  7. Dudley, J.T.; Butte, A.J. (2010). "In silico research in the era of cloud computing". Nature Biotechnology 28 (11): 1181–5. doi:10.1038/nbt1110-1181. PMC PMC3755123. PMID 21057489. http://www.pubmedcentral.nih.gov/articlerender.fcgi?tool=pmcentrez&artid=PMC3755123. 
  8. Howe, B. (2012). "Virtual appliances, cloud computing, and reproducible research". Computing in Science & Engineering 14 (4): 36–41. doi:10.1109/MCSE.2012.62. 
  9. 9.0 9.1 "Docker". Docker, Inc. https://www.docker.com/. Retrieved 21 November 2016. 
  10. Anderson, C. (2015). "Docker". IEEE Software 32 (3): 102–105. doi:10.1109/MS.2015.62. 
  11. 11.0 11.1 Boettiger, C. (2015). "An introduction to Docker for reproducible research". SIGOPS Operating Systems Review 49 (1): 71–79. doi:10.1145/2723872.2723882. 
  12. Hung, L.H.; Kristiyanto, D.; Lee, S.B.; Yeung, K.Y. (2016). "GUIdock: Using Docker containers with a common graphics user interface to address the reproducibility of research". PLoS One 11 (4): e0152686. doi:10.1371/journal.pone.0152686. PMC PMC4821530. PMID 27045593. http://www.pubmedcentral.nih.gov/articlerender.fcgi?tool=pmcentrez&artid=PMC4821530. 
  13. Moreews, F.; Sallou, O.; Ménager, H. et al. (2015). "BioShaDock: A community driven bioinformatics shared Docker-based tools registry". F1000Research 4: 1443. doi:10.12688/f1000research.7536.1. PMC PMC4743153. PMID 26913191. http://www.pubmedcentral.nih.gov/articlerender.fcgi?tool=pmcentrez&artid=PMC4743153. 
  14. Cancer Genome Atlas Research Network (2013). "Genomic and epigenomic landscapes of adult de novo acute myeloid leukemia". New England Journal of Medicine 368 (22): 2059-74. doi:10.1056/NEJMoa1301689. PMC PMC3767041. PMID 23634996. http://www.pubmedcentral.nih.gov/articlerender.fcgi?tool=pmcentrez&artid=PMC3767041. 
  15. 15.0 15.1 Piccolo, S.R.; Frampton, M.B. (2016). "Tools and techniques for computational reproducibility". GigaScience 5 (1): 30. doi:10.1186/s13742-016-0135-4. PMC PMC4940747. PMID 27401684. http://www.pubmedcentral.nih.gov/articlerender.fcgi?tool=pmcentrez&artid=PMC4940747. 
  16. "Spotify/Luigi". GitHub, Inc. https://github.com/spotify/luigi. Retrieved 21 November 2016. 
  17. "Genomic Data Commons". National Cancer Institute. https://gdc.cancer.gov/. Retrieved 21 November 2016. 

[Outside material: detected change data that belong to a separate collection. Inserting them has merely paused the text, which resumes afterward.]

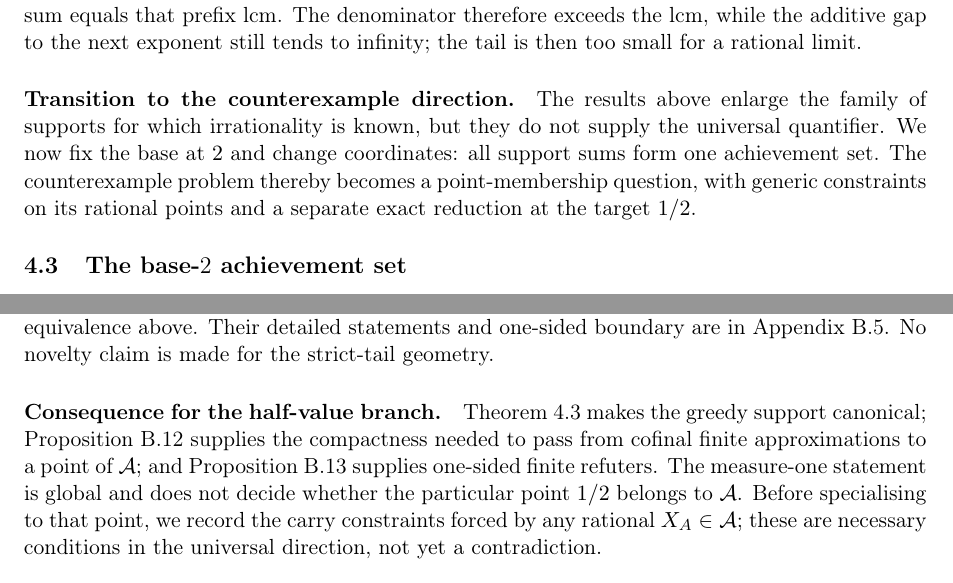
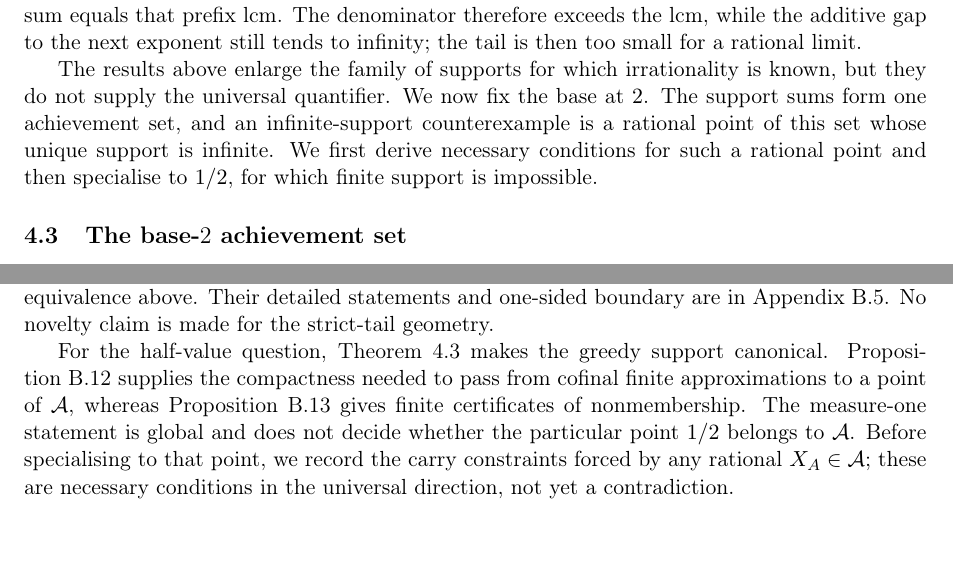
Before and after one commit to wcook04/plectis-lean-erdos249-257, a LaTeX paper (paper/erdos249-257-main-paper.tex): two parts of pages 7 and 8 of 53, joined at a grey line, cut so that both start at the same text. Compiled offline with pdfLaTeX.

Commit message:
Remove routing headings from the Erdős 257 arc

```diff
--- a/paper/erdos249-257-main-paper.tex
+++ b/paper/erdos249-257-main-paper.tex
@@ -585,13 +585,12 @@ partial sum equals that prefix lcm.  The denominator therefore exceeds the lcm,
 while the additive gap to the next exponent still tends to infinity; the tail
 is then too small for a rational limit.
 
-\paragraph{Transition to the counterexample direction.}
 The results above enlarge the family of supports for which irrationality is
-known, but they do not supply the universal quantifier.  We now fix the base
-at \(2\) and change coordinates: all support sums form one achievement set.
-The counterexample problem thereby becomes a point-membership question, with
-generic constraints on its rational points and a separate exact reduction at
-the target \(1/2\).
+known, but they do not supply the universal quantifier.  We now fix the base at
+\(2\).  The support sums form one achievement set, and an infinite-support
+counterexample is a rational point of this set whose unique support is
+infinite.  We first derive necessary conditions for such a rational point and
+then specialise to \(1/2\), for which finite support is impossible.
 
 \subsection{The base-$2$ achievement set}
 
@@ -648,11 +647,11 @@ Their detailed statements and one-sided boundary are in
 Appendix~\ref{app:carry-geometry}.  No novelty claim is made for the
 strict-tail geometry.
 
-\paragraph{Consequence for the half-value branch.}
-Theorem~\ref{res:greedy} makes the greedy support canonical;
-Proposition~\ref{res:greedytopology} supplies the compactness needed to pass
-from cofinal finite approximations to a point of \(\mathcal A\); and
-Proposition~\ref{res:death} supplies one-sided finite refuters.  The
+For the half-value question, Theorem~\ref{res:greedy} makes the greedy support
+canonical.  Proposition~\ref{res:greedytopology} supplies the compactness
+needed to pass from cofinal finite approximations to a point of \(\mathcal A\),
+whereas Proposition~\ref{res:death} gives finite certificates of
+nonmembership.  The
 measure-one statement is global and does not decide whether the particular
 point \(1/2\) belongs to \(\mathcal A\).  Before specialising to that point,
 we record the carry constraints forced by any rational
```
Also changed, not shown: erdos249-257-main-paper.pdf, paper/erdos249-257-main-paper.tex (10 more changed lines), 2 other files.
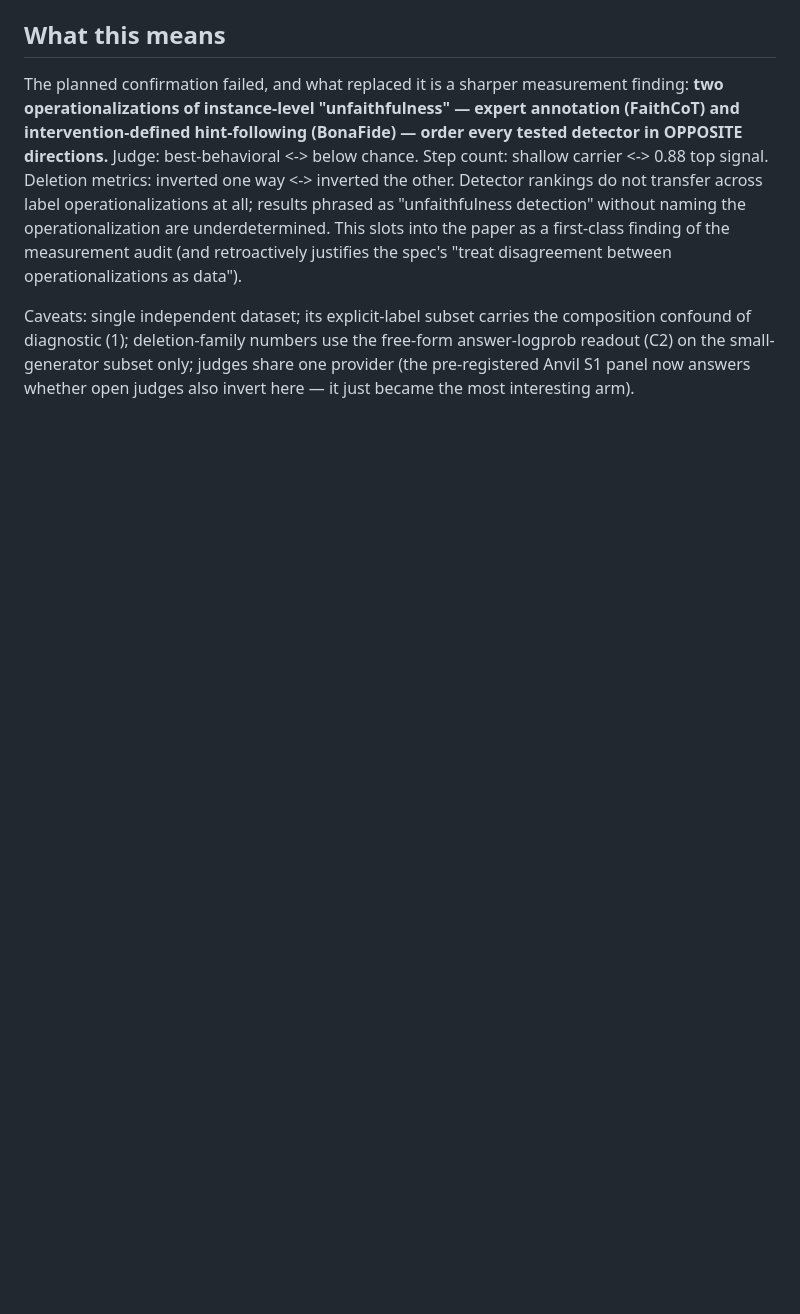
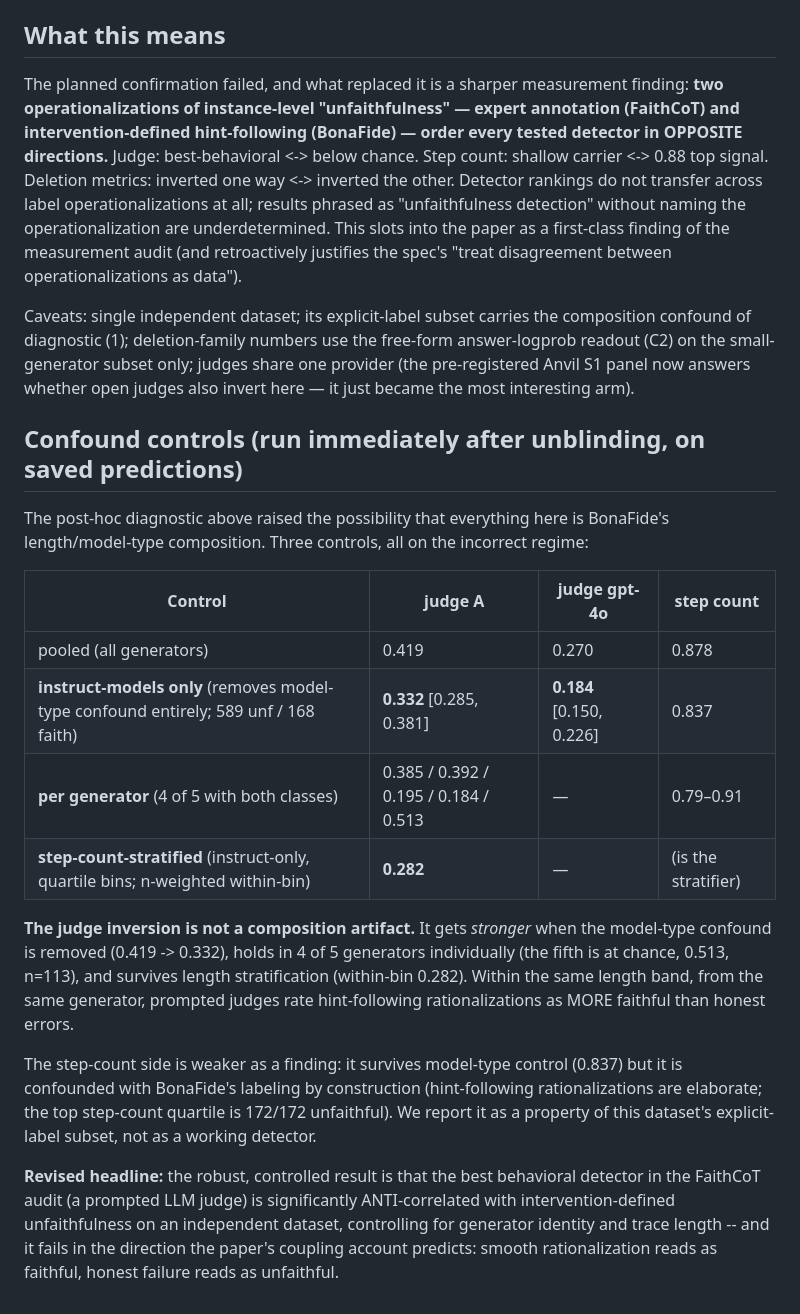
Before and after one commit to SuramyaAngdembay/UR2PHD-Faithful-folks, a Markdown page: notes/2026-09-10-bonafide-frozen-eval-results.md, the part around the change. Rendered like a GitHub page; blank space fills up the shorter version.

Commit message:
BonaFide confound controls: judge inversion SURVIVES all three (instruct-only 0.332 [0.285,0.381], gpt-4o 0.184; 4/5 generators individually; step-count-stratified within-bin 0.282). Not a length or model-type artifact -- within the same length band from the same generator, judges rate hint-following rationalizations MORE faithful than honest errors. Step-count side reported as a dataset property, not a detector (top quartile 172/172 unfaithful by construction).

```diff
--- a/notes/2026-09-10-bonafide-frozen-eval-results.md
+++ b/notes/2026-09-10-bonafide-frozen-eval-results.md
@@ -66,3 +66,32 @@ Caveats: single independent dataset; its explicit-label subset carries the compo
 of diagnostic (1); deletion-family numbers use the free-form answer-logprob readout (C2) on the
 small-generator subset only; judges share one provider (the pre-registered Anvil S1 panel now
 answers whether open judges also invert here — it just became the most interesting arm).
+
+## Confound controls (run immediately after unblinding, on saved predictions)
+
+The post-hoc diagnostic above raised the possibility that everything here is BonaFide's
+length/model-type composition. Three controls, all on the incorrect regime:
+
+| Control | judge A | judge gpt-4o | step count |
+|---|---|---|---|
+| pooled (all generators) | 0.419 | 0.270 | 0.878 |
+| **instruct-models only** (removes model-type confound entirely; 589 unf / 168 faith) | **0.332** [0.285, 0.381] | **0.184** [0.150, 0.226] | 0.837 |
+| **per generator** (4 of 5 with both classes) | 0.385 / 0.392 / 0.195 / 0.184 / 0.513 | — | 0.79–0.91 |
+| **step-count-stratified** (instruct-only, quartile bins; n-weighted within-bin) | **0.282** | — | (is the stratifier) |
+
+**The judge inversion is not a composition artifact.** It gets *stronger* when the model-type
+confound is removed (0.419 -> 0.332), holds in 4 of 5 generators individually (the fifth is at
+chance, 0.513, n=113), and survives length stratification (within-bin 0.282). Within the same
+length band, from the same generator, prompted judges rate hint-following rationalizations as
+MORE faithful than honest errors.
+
+The step-count side is weaker as a finding: it survives model-type control (0.837) but it is
+confounded with BonaFide's labeling by construction (hint-following rationalizations are
+elaborate; the top step-count quartile is 172/172 unfaithful). We report it as a property of
+this dataset's explicit-label subset, not as a working detector.
+
+**Revised headline:** the robust, controlled result is that the best behavioral detector in the
+FaithCoT audit (a prompted LLM judge) is significantly ANTI-correlated with intervention-defined
+unfaithfulness on an independent dataset, controlling for generator identity and trace length --
+and it fails in the direction the paper's coupling account predicts: smooth rationalization reads
+as faithful, honest failure reads as unfaithful.
```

  18. Larson, D.E.; Harris, C.C.; Chen, K. et al. (2012). "SomaticSniper: Identification of somatic point mutations in whole genome sequencing data". Bioinformatics 28 (3): 311-7. doi:10.1093/bioinformatics/btr665. PMC PMC3268238. PMID 22155872. http://www.pubmedcentral.nih.gov/articlerender.fcgi?tool=pmcentrez&artid=PMC3268238. 
  19. Miller, C.A.; White, B.S.; Dees, N.D. et al. (2014). "SciClone: inferring clonal architecture and tracking the spatial and temporal patterns of tumor evolution". PLoS Computational Biology 10 (8): e1003665. doi:10.1371/journal.pcbi.1003665. PMC PMC4125065. PMID 25102416. http://www.pubmedcentral.nih.gov/articlerender.fcgi?tool=pmcentrez&artid=PMC4125065. 

Notes

This presentation is faithful to the original, with only a few minor changes to presentation. In some cases important information was missing from the references, and that information was added.